Version difference data
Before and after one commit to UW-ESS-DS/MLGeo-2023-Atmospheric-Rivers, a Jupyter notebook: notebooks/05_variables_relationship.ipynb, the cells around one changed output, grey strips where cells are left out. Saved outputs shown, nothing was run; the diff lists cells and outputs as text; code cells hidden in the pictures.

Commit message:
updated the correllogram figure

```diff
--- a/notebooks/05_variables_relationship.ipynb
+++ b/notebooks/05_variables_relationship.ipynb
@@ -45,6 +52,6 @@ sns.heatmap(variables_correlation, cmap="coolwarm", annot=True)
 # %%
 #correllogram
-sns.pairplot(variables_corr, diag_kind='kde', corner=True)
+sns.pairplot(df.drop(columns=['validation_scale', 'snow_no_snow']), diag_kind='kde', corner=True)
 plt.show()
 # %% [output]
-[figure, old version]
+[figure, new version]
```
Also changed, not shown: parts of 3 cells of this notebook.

### Assignment:
Copy the entries above exactly, leaving none out.

### Solution for this exercise:
Before and after one commit to UW-ESS-DS/MLGeo-2023-Atmospheric-Rivers, a Jupyter notebook: notebooks/05_variables_relationship.ipynb, the cells around one changed output, grey strips where cells are left out. Saved outputs shown, nothing was run; the diff lists cells and outputs as text; code cells hidden in the pictures.

Commit message:
updated the correllogram figure

```diff
--- a/notebooks/05_variables_relationship.ipynb
+++ b/notebooks/05_variables_relationship.ipynb
@@ -45,6 +52,6 @@ sns.heatmap(variables_correlation, cmap="coolwarm", annot=True)
 # %%
 #correllogram
-sns.pairplot(variables_corr, diag_kind='kde', corner=True)
+sns.pairplot(df.drop(columns=['validation_scale', 'snow_no_snow']), diag_kind='kde', corner=True)
 plt.show()
 # %% [output]
-[figure, old version]
+[figure, new version]
```
Also changed, not shown: parts of 3 cells of this notebook.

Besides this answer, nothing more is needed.